*TASK GOAL*: Could you set down the lines below, from the one containing "Before and after one commit to grantaj/thorn, a" through the final line, exactly as written?

===== DATA TO EXAMINE

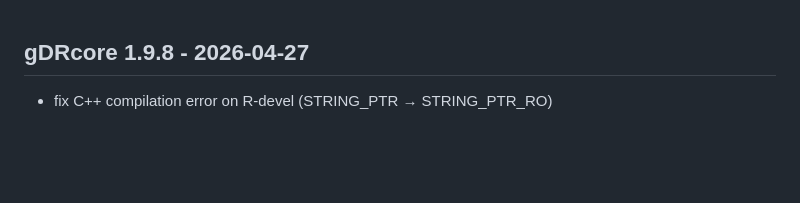
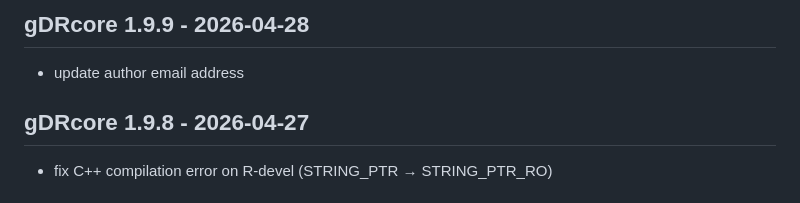
Before and after one commit to gdrplatform/gDRcore, a Markdown page: NEWS.md, the part around the change. Drawn GitHub-style; blank space fills up the shorter version.

Commit message:
chore: bump version and update NEWS.md

```diff
--- a/NEWS.md
+++ b/NEWS.md
@@ -1,3 +1,6 @@
+## gDRcore 1.9.9 - 2026-04-28
+* update author email address
+
 ## gDRcore 1.9.8 - 2026-04-27
 * fix C++ compilation error on R-devel (STRING_PTR → STRING_PTR_RO)
 
```
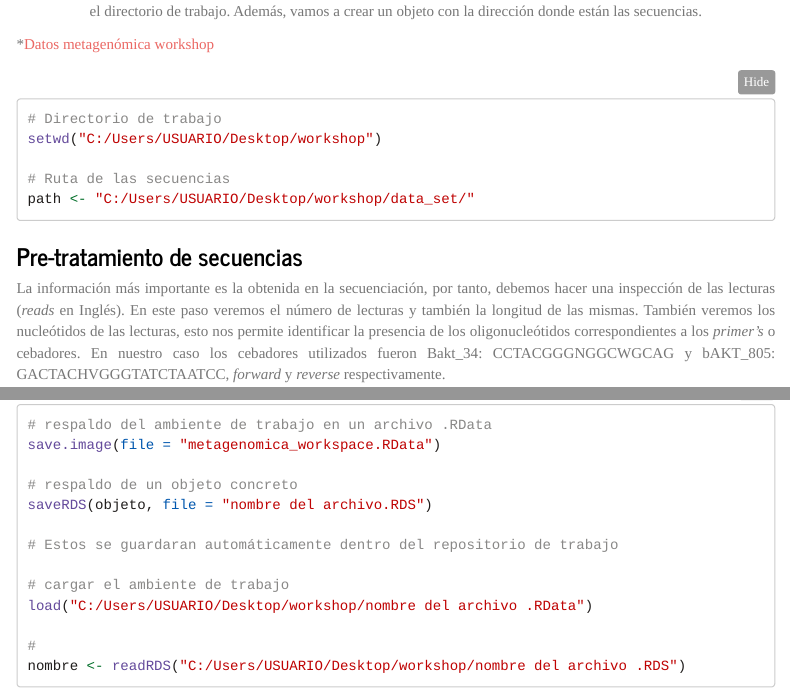
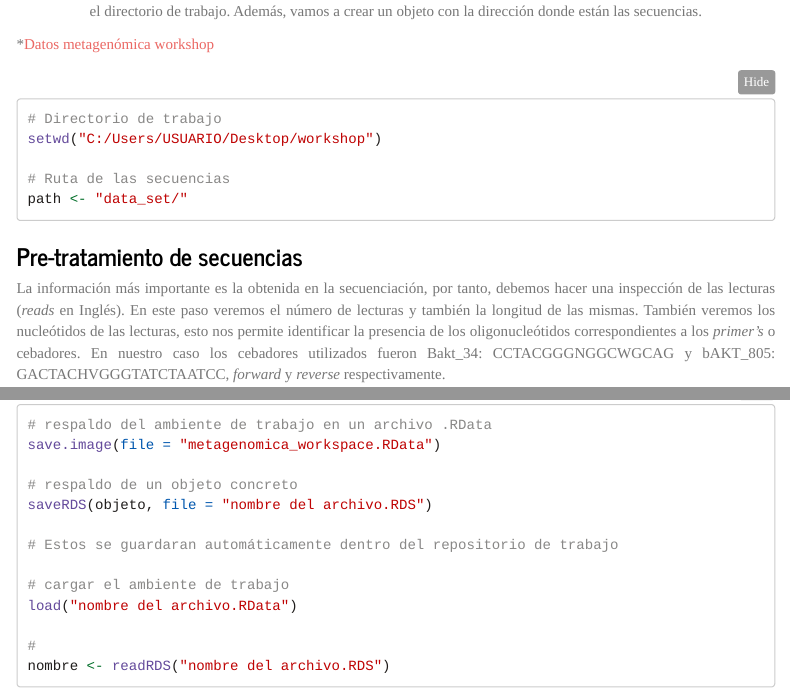
Before and after one commit to leonelgalan/Curso_Metagenomica_Invemar_2023, an R Markdown document (Metagenomica_worshop_2023.Rmd): the page in a window 1100 px wide, from 4380 px down, and a second part further down, joined at a grey line. Rendered offline with R 4.5, knitr and Pandoc, with nearby package versions; menus at the side of the page are left out.

Commit message:
Makes paths relative to working directory (wd)

````diff
--- a/Metagenomica_worshop_2023.Rmd
+++ b/Metagenomica_worshop_2023.Rmd
@@ -300,7 +300,7 @@ Es importante indicar en donde se encuentran los datos, por tanto, debemos selec
 setwd("C:/Users/USUARIO/Desktop/workshop")
 
 # Ruta de las secuencias
-path <- "C:/Users/USUARIO/Desktop/workshop/data_set/"
+path <- "data_set/"
 ```
 
 ### Pre-tratamiento de secuencias
@@ -421,10 +421,10 @@ saveRDS(objeto, file = "nombre del archivo.RDS")
 # Estos se guardaran automáticamente dentro del repositorio de trabajo
 
 # cargar el ambiente de trabajo
-load("C:/Users/USUARIO/Desktop/workshop/nombre del archivo .RData")
+load("nombre del archivo.RData")
 
 #
-nombre <- readRDS("C:/Users/USUARIO/Desktop/workshop/nombre del archivo .RDS")
+nombre <- readRDS("nombre del archivo.RDS")
 ```
 
 
````
Also changed, not shown: Metagenomica_worshop_2023.Rmd (2 more changed lines).
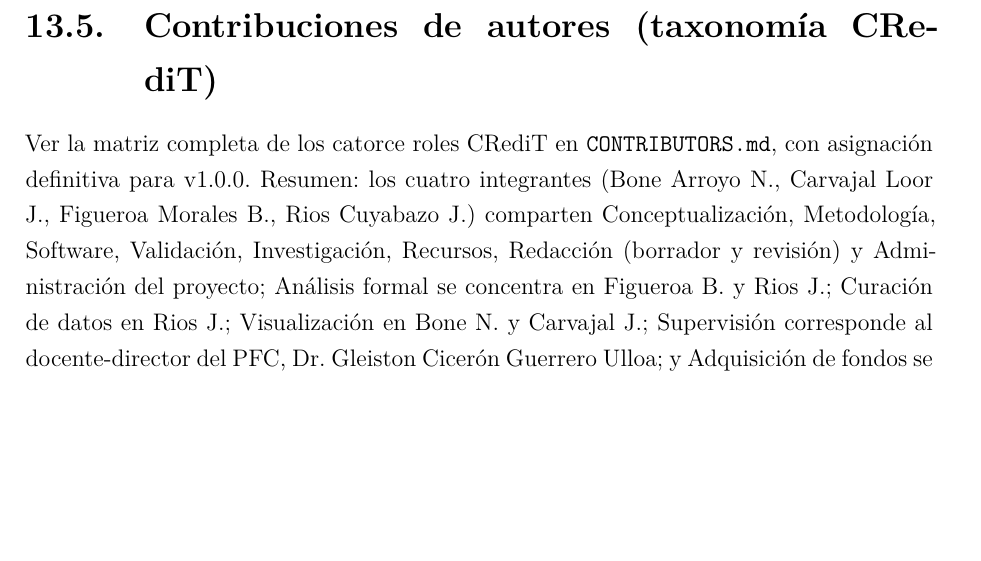
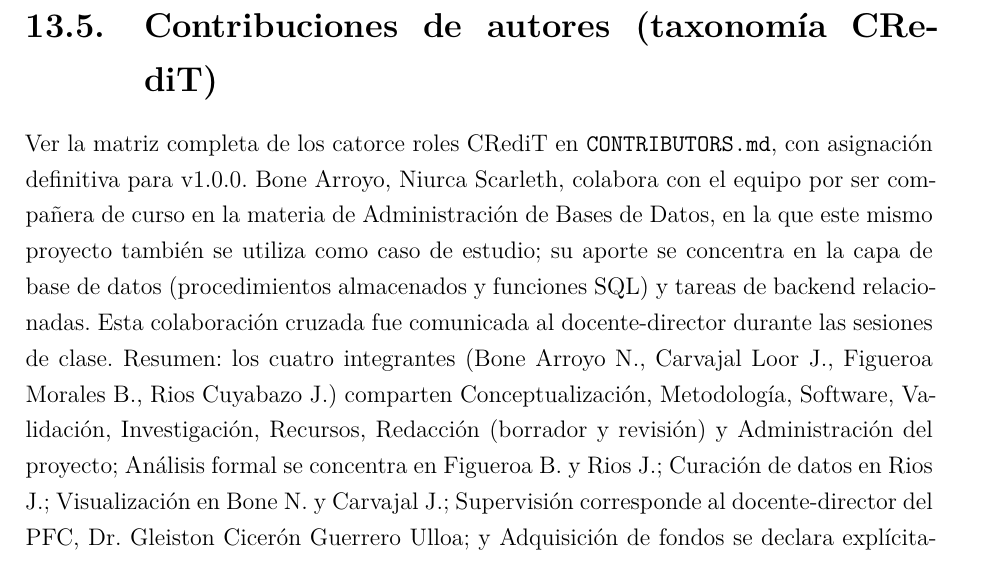
Before and after one commit to JohanCarvajal04/Proyecto-WEB-ARTISYNC, a LaTeX document (docs/informe-final/main.tex, which reads docs/informe-final/secciones/13-declaraciones.tex): part of page 58 of 76, cut so that both start at the same text, the shorter picture padded with empty space. Compiled offline with XeLaTeX.

Commit message:
docs(contributors): aclarar motivo de colaboracion de Bone Arroyo (Administracion de BD)
Deja constancia escrita de que Niurca Scarleth Bone Arroyo colabora por
ser compañera de curso en Administracion de Bases de Datos (donde este
mismo proyecto tambien se usa como caso de estudio), ya comunicado al
docente-director en clase. Se anade en CONTRIBUTORS.md y en la seccion
CRediT del informe academico para que ambos documentos sean consistentes.

```diff
--- a/docs/informe-final/secciones/13-declaraciones.tex
+++ b/docs/informe-final/secciones/13-declaraciones.tex
@@ -65,7 +65,14 @@ voluntaria sin compensación, anonimización por código de participante
 \section{Contribuciones de autores (taxonomía CRediT)}
 
 Ver la matriz completa de los catorce roles CRediT en
-\texttt{CONTRIBUTORS.md}, con asignación definitiva para v1.0.0. Resumen:
+\texttt{CONTRIBUTORS.md}, con asignación definitiva para v1.0.0. Bone
+Arroyo, Niurca Scarleth, colabora con el equipo por ser compañera de
+curso en la materia de Administración de Bases de Datos, en la que este
+mismo proyecto también se utiliza como caso de estudio; su aporte se
+concentra en la capa de base de datos (procedimientos almacenados y
+funciones SQL) y tareas de backend relacionadas. Esta colaboración
+cruzada fue comunicada al docente-director durante las sesiones de
+clase. Resumen:
 los cuatro integrantes (Bone Arroyo N., Carvajal Loor J., Figueroa
 Morales B., Rios Cuyabazo J.) comparten Conceptualización, Metodología,
 Software, Validación, Investigación, Recursos, Redacción (borrador y
```
Also changed, not shown: CONTRIBUTORS.md (+11 -0 lines).
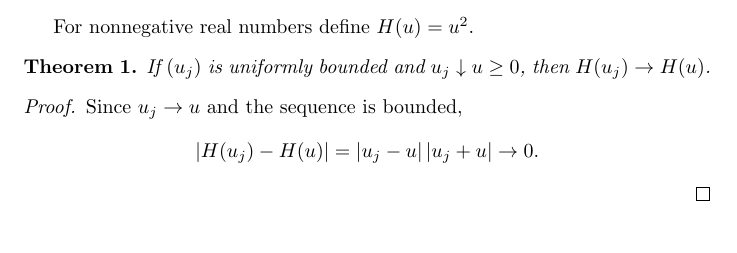
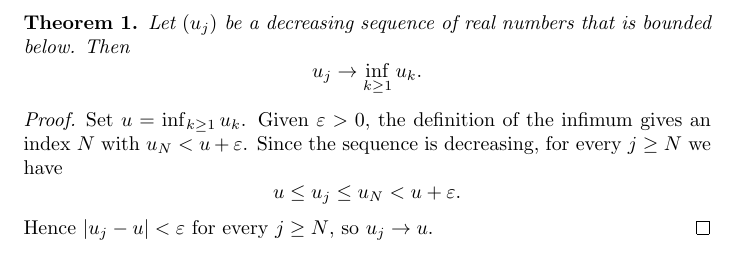
Before and after one commit to grantaj/thorn, a LaTeX document (eval/cases/clean_monotone_limit.tex): part of the page, cut at the place of the change. Compiled offline with pdfLaTeX.

Commit message:
Make decreasing-limit clean control genuinely monotone

```diff
--- a/eval/cases/clean_monotone_limit.tex
+++ b/eval/cases/clean_monotone_limit.tex
@@ -3,17 +3,20 @@
 \newtheorem{theorem}{Theorem}
 \begin{document}
 
-For nonnegative real numbers define $H(u)=u^2$.
-
 \begin{theorem}\label{thm:monotone}
-If $(u_j)$ is uniformly bounded and $u_j\downarrow u\ge 0$, then
-$H(u_j)\to H(u)$.
+Let $(u_j)$ be a decreasing sequence of real numbers that is bounded below. Then
+\[
+  u_j\to \inf_{k\ge 1} u_k.
+\]
 \end{theorem}
 \begin{proof}
-Since $u_j\to u$ and the sequence is bounded,
+Set $u=\inf_{k\ge 1}u_k$. Given $\varepsilon>0$, the definition of the infimum
+gives an index $N$ with $u_N<u+\varepsilon$. Since the sequence is decreasing,
+for every $j\ge N$ we have
 \[
-  |H(u_j)-H(u)|=|u_j-u|\,|u_j+u|\to 0.
+  u\le u_j\le u_N<u+\varepsilon.
 \]
+Hence $|u_j-u|<\varepsilon$ for every $j\ge N$, so $u_j\to u$.
 \end{proof}
 
 \end{document}
```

==========

*WRITTEN REPLY*:
Before and after one commit to grantaj/thorn, a LaTeX document (eval/cases/clean_monotone_limit.tex): part of the page, cut at the place of the change. Compiled offline with pdfLaTeX.

Commit message:
Make decreasing-limit clean control genuinely monotone

```diff
--- a/eval/cases/clean_monotone_limit.tex
+++ b/eval/cases/clean_monotone_limit.tex
@@ -3,17 +3,20 @@
 \newtheorem{theorem}{Theorem}
 \begin{document}
 
-For nonnegative real numbers define $H(u)=u^2$.
-
 \begin{theorem}\label{thm:monotone}
-If $(u_j)$ is uniformly bounded and $u_j\downarrow u\ge 0$, then
-$H(u_j)\to H(u)$.
+Let $(u_j)$ be a decreasing sequence of real numbers that is bounded below. Then
+\[
+  u_j\to \inf_{k\ge 1} u_k.
+\]
 \end{theorem}
 \begin{proof}
-Since $u_j\to u$ and the sequence is bounded,
+Set $u=\inf_{k\ge 1}u_k$. Given $\varepsilon>0$, the definition of the infimum
+gives an index $N$ with $u_N<u+\varepsilon$. Since the sequence is decreasing,
+for every $j\ge N$ we have
 \[
-  |H(u_j)-H(u)|=|u_j-u|\,|u_j+u|\to 0.
+  u\le u_j\le u_N<u+\varepsilon.
 \]
+Hence $|u_j-u|<\varepsilon$ for every $j\ge N$, so $u_j\to u$.
 \end{proof}
 
 \end{document}
```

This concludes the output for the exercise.